Affectionately known to many as “Christmas in the Drunk Tank,” it’s one of the only Christmas songs out there that can inspire a sense of spirituality in non-believers. You don’t need an abiding faith in the birth of the Messiah to be moved by its emotive chord changes, poignant lyrics, and soulful vocal styling, just a beating heart and a few real life experiences.
“Back Door Santa” by Clarence Carter
Carter, the blind, Montgomery, Alabama-born, occasionally ribald R&B songster, is better known for the tremendously soulful “Slip Away,” the over the top sentimentality of “Patches” (originally recorded by Frank Sinatra), and the delightfully filthy “Strokin’” (Clarence Carter! Clarence Carter! Clarence Carter! Ooooh Shit! Clarence Carter!). In Clarence’s world, Back Door Santa makes his runs about the break of day. Put up a couple of stockings for this Kinky Kringle, one for each entendre.

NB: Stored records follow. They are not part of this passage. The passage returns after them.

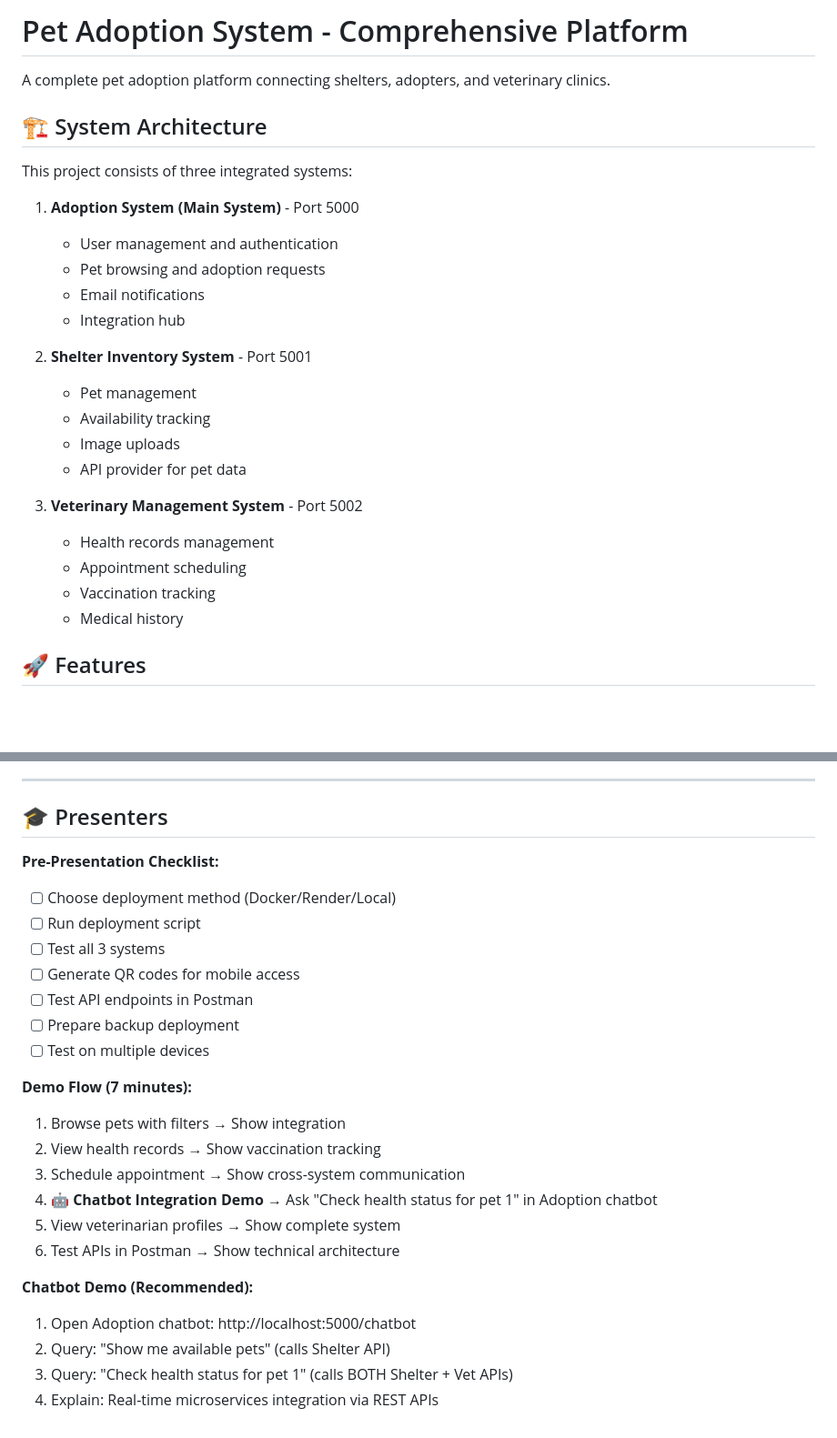
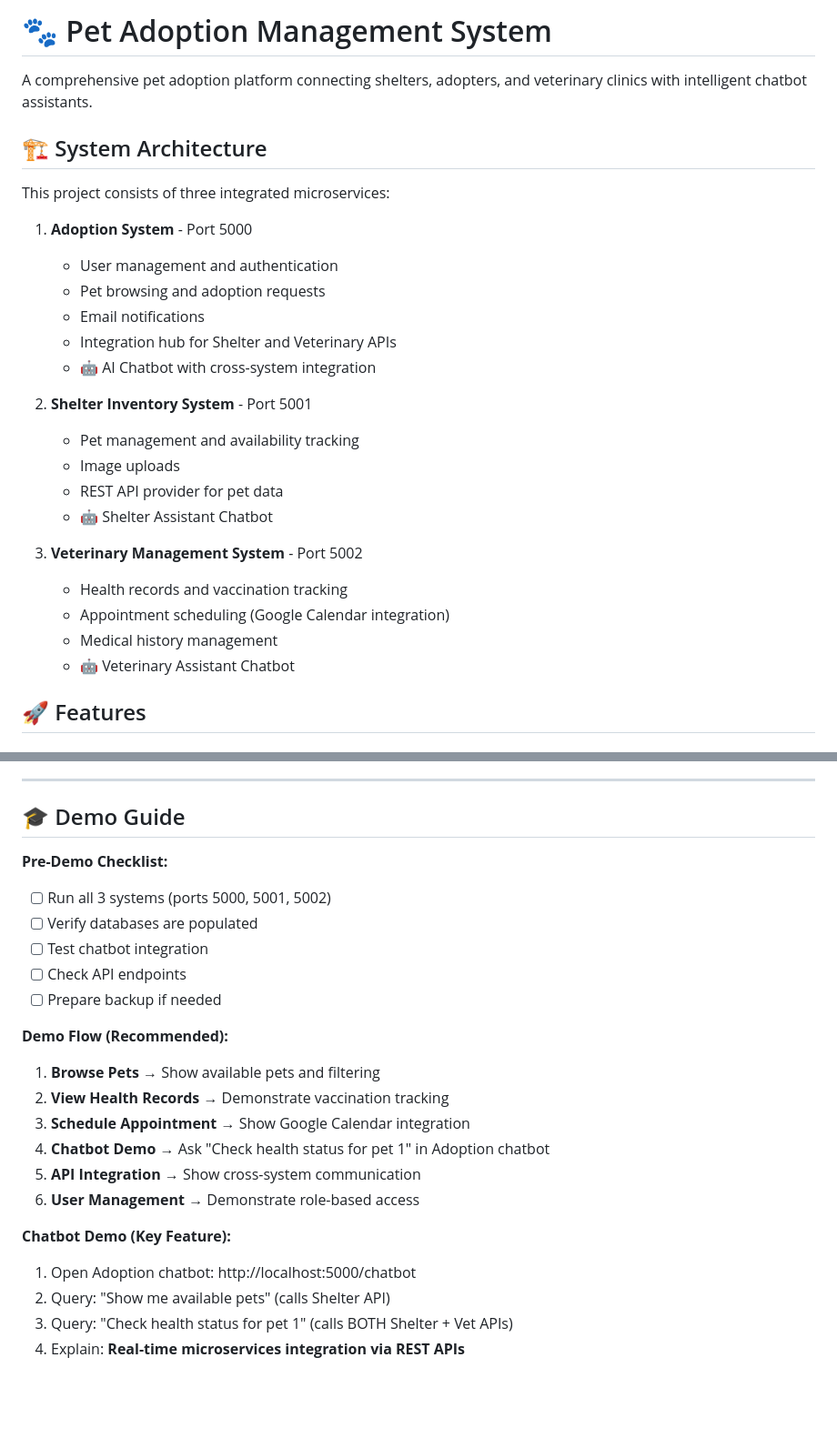
Before and after one commit to whiteheadbella/vet-management, a Markdown page: README.md, 2 parts joined by grey strips. Shown at 91% size. GitHub-like rendering; blank space fills up the shorter version.

```diff
--- a/README.md
+++ b/README.md
@@ -1,28 +1,29 @@
-# Pet Adoption System - Comprehensive Platform
+# 🐾 Pet Adoption Management System
 
-A complete pet adoption platform connecting shelters, adopters, and veterinary clinics.
+A comprehensive pet adoption platform connecting shelters, adopters, and veterinary clinics with intelligent chatbot assistants.
 
 ## 🏗️ System Architecture
 
-This project consists of three integrated systems:
+This project consists of three integrated microservices:
 
-1. **Adoption System (Main System)** - Port 5000
+1. **Adoption System** - Port 5000
    - User management and authentication
    - Pet browsing and adoption requests
    - Email notifications
-   - Integration hub
+   - Integration hub for Shelter and Veterinary APIs
+   - 🤖 AI Chatbot with cross-system integration
 
 2. **Shelter Inventory System** - Port 5001
-   - Pet management
-   - Availability tracking
+   - Pet management and availability tracking
    - Image uploads
-   - API provider for pet data
+   - REST API provider for pet data
+   - 🤖 Shelter Assistant Chatbot
 
 3. **Veterinary Management System** - Port 5002
-   - Health records management
-   - Appointment scheduling
-   - Vaccination tracking
-   - Medical history
+   - Health records and vaccination tracking
+   - Appointment scheduling (Google Calendar integration)
+   - Medical history management
+   - 🤖 Veterinary Assistant Chatbot
 
 ## 🚀 Features
 
@@ -312,27 +261,25 @@ Educational Project - 2025
 
 ---
 
-## 🎓  Presenters
+## 🎓 Demo Guide
 
-**Pre-Presentation Checklist:**
-- [ ] Choose deployment method (Docker/Render/Local)
-- [ ] Run deployment script
-- [ ] Test all 3 systems
-- [ ] Generate QR codes for mobile access
-- [ ] Test API endpoints in Postman
-- [ ] Prepare backup deployment
-- [ ] Test on multiple devices
+**Pre-Demo Checklist:**
+- [ ] Run all 3 systems (ports 5000, 5001, 5002)
+- [ ] Verify databases are populated
+- [ ] Test chatbot integration
+- [ ] Check API endpoints
+- [ ] Prepare backup if needed
 
-**Demo Flow (7 minutes):**
-1. Browse pets with filters → Show integration
-2. View health records → Show vaccination tracking
-3. Schedule appointment → Show cross-system communication
-4. **🤖 Chatbot Integration Demo** → Ask "Check health status for pet 1" in Adoption chatbot
-5. View veterinarian profiles → Show complete system
-6. Test APIs in Postman → Show technical architecture
+**Demo Flow (Recommended):**
+1. **Browse Pets** → Show available pets and filtering
+2. **View Health Records** → Demonstrate vaccination tracking
+3. **Schedule Appointment** → Show Google Calendar integration
+4. **Chatbot Demo** → Ask "Check health status for pet 1" in Adoption chatbot
+5. **API Integration** → Show cross-system communication
+6. **User Management** → Demonstrate role-based access
 
-**Chatbot Demo (Recommended):**
+**Chatbot Demo (Key Feature):**
 1. Open Adoption chatbot: http://localhost:5000/chatbot
 2. Query: "Show me available pets" (calls Shelter API)
 3. Query: "Check health status for pet 1" (calls BOTH Shelter + Vet APIs)
-4. Explain: Real-time microservices integration via REST APIs
+4. Explain: **Real-time microservices integration via REST APIs**
```
Also changed, not shown: other parts of README.md (+25 -77 lines).
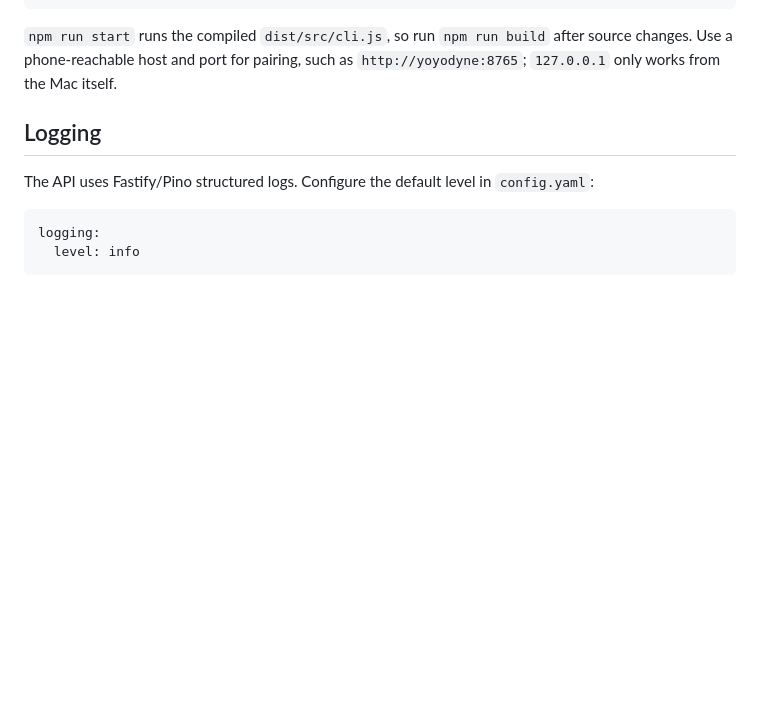
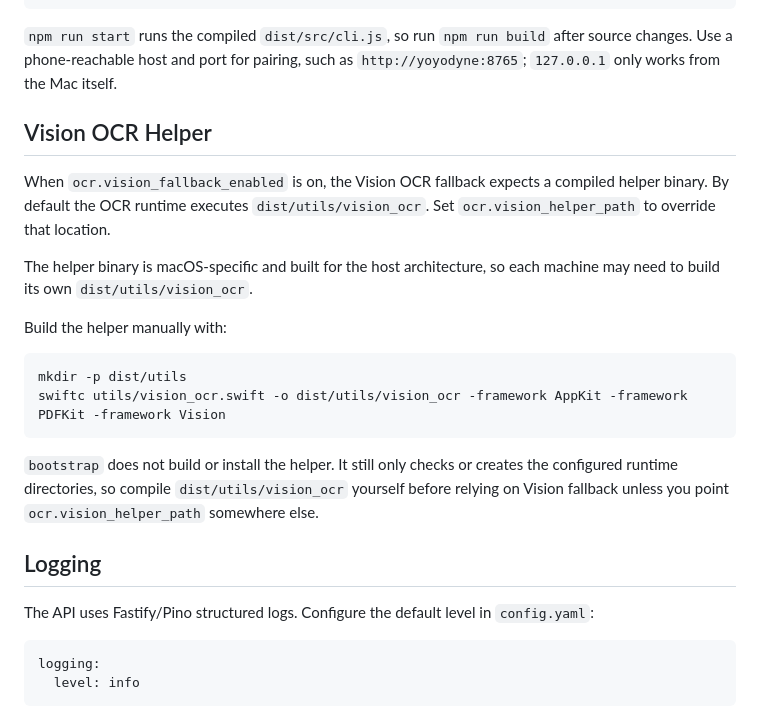
Before and after one commit to shanzer/mail-bills, a Markdown page: README.md, the part around the change. GitHub-like rendering; blank space fills up the shorter version.

Commit message:
Document Vision OCR helper build flow

````diff
--- a/README.md
+++ b/README.md
@@ -21,6 +21,21 @@ npm run start -- --host 0.0.0.0 --port 8765 --log-level debug
 
 `npm run start` runs the compiled `dist/src/cli.js`, so run `npm run build` after source changes.
 Use a phone-reachable host and port for pairing, such as `http://yoyodyne:8765`; `127.0.0.1` only works from the Mac itself.
+
+## Vision OCR Helper
+
+When `ocr.vision_fallback_enabled` is on, the Vision OCR fallback expects a compiled helper binary. By default the OCR runtime executes `dist/utils/vision_ocr`. Set `ocr.vision_helper_path` to override that location.
+
+The helper binary is macOS-specific and built for the host architecture, so each machine may need to build its own `dist/utils/vision_ocr`.
+
+Build the helper manually with:
+
+```bash
+mkdir -p dist/utils
+swiftc utils/vision_ocr.swift -o dist/utils/vision_ocr -framework AppKit -framework PDFKit -framework Vision
+```
+
+`bootstrap` does not build or install the helper. It still only checks or creates the configured runtime directories, so compile `dist/utils/vision_ocr` yourself before relying on Vision fallback unless you point `ocr.vision_helper_path` somewhere else.
 
 ## Logging
 
````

“I Believe in Father Christmas” by Greg Lake
This solo effort from Greg Lake of English progressive rock band Emerson, Lake, and Palmer is an over-produced piece of schmaltz, burdened with a full-on orchestra AND cheesy synthesizers. It’s nowhere near as good as the Kinks’ offering, and indeed, it’s not very good at all. So why is it here? Because in high school I owned every ELP album (plus most of the spinoff solo records), and so hearing any ELP song, even the bad ones, puts a smile on my face. And quite frankly, if the entirety of Christendom can partially justify their annual musical onslaught on the basis of sentimentality, then I too am entitled to one fetid morsel on those grounds. Besides, you almost never hear this one, so it’s a pretty cheap gimme.
“White Christmas” by Bing Crosby
Irving Berlin, the song’s author, was Jewish. I am half-Jewish. There is no greater sin than apostasy. Am I right Christians? Can you help me out here? If not for this unforgivable sin, I could have moved The Drifters’ finger-snapping, doo-wop version of this song into the Keepers’ list. It’s quite tragic, really.
“Happy Christmas (War Is Over)” by John Lennon
You really expect better from the ornery Beatle than a sappy children’s choir gumming up the works. This song seems like it should have come from the cute Beatle or maybe the alcoholic wife-beating Beatle. It’s a shame, because its stark, touching opening had potential in the vein of “Working Class Hero.” Instead, it’s a paean to everything that went wrong for Lennon in the 1970s, and for the rest of us after Thanksgiving.
Leaders of the Christmas Season Invasion:
These are my conditions for surrender. If you are willing to discuss them, then it is possible that my capitulation will be forthcoming. If not, the fight shall continue to the last. I await your reply, with the (musical) instrument of rebellion in one hand and a wreath (not a bough of holly) in the other.
Most Sincerely Yours,
An Officer and a Gentleman